Task to carry out: Copy every line of the data in which the word "direction" occurs.

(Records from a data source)

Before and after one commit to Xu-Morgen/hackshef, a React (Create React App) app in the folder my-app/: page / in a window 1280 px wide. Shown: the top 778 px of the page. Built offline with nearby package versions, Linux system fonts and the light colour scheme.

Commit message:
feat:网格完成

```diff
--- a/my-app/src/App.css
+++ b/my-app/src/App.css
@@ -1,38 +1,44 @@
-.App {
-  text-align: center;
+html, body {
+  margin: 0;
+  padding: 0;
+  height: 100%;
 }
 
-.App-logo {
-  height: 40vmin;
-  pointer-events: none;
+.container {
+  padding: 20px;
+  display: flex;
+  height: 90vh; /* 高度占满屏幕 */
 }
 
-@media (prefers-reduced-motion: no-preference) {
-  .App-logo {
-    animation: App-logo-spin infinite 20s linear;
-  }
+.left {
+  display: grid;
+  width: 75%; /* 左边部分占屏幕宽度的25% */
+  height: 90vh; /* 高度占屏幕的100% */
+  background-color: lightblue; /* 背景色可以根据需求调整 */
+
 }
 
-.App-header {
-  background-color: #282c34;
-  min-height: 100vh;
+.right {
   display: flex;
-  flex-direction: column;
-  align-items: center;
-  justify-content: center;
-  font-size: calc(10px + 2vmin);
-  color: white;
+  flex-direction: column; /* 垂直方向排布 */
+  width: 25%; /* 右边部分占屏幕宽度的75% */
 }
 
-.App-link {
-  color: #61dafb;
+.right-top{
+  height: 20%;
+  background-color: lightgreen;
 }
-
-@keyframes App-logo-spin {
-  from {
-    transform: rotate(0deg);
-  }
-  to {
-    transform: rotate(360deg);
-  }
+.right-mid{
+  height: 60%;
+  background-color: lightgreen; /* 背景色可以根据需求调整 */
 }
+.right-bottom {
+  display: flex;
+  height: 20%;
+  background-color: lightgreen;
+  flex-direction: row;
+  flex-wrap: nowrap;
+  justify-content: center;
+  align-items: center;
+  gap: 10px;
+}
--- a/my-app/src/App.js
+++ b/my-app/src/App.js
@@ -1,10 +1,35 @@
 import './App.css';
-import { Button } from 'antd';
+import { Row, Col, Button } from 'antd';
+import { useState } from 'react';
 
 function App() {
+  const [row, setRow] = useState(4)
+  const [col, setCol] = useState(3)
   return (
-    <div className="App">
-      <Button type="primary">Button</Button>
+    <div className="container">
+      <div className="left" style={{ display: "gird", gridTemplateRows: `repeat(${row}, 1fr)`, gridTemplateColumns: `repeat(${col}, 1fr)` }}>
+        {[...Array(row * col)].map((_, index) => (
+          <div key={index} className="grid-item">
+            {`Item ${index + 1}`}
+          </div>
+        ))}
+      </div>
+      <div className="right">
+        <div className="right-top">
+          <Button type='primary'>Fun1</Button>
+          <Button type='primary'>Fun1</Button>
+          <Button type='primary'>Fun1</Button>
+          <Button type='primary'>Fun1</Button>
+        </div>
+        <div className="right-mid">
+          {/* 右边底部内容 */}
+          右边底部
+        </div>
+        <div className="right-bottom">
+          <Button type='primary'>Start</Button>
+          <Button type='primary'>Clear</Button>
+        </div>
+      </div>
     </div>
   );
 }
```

Answer to the exercise:
-  flex-direction: column;
+  flex-direction: column; /* 垂直方向排布 */
+  flex-direction: row;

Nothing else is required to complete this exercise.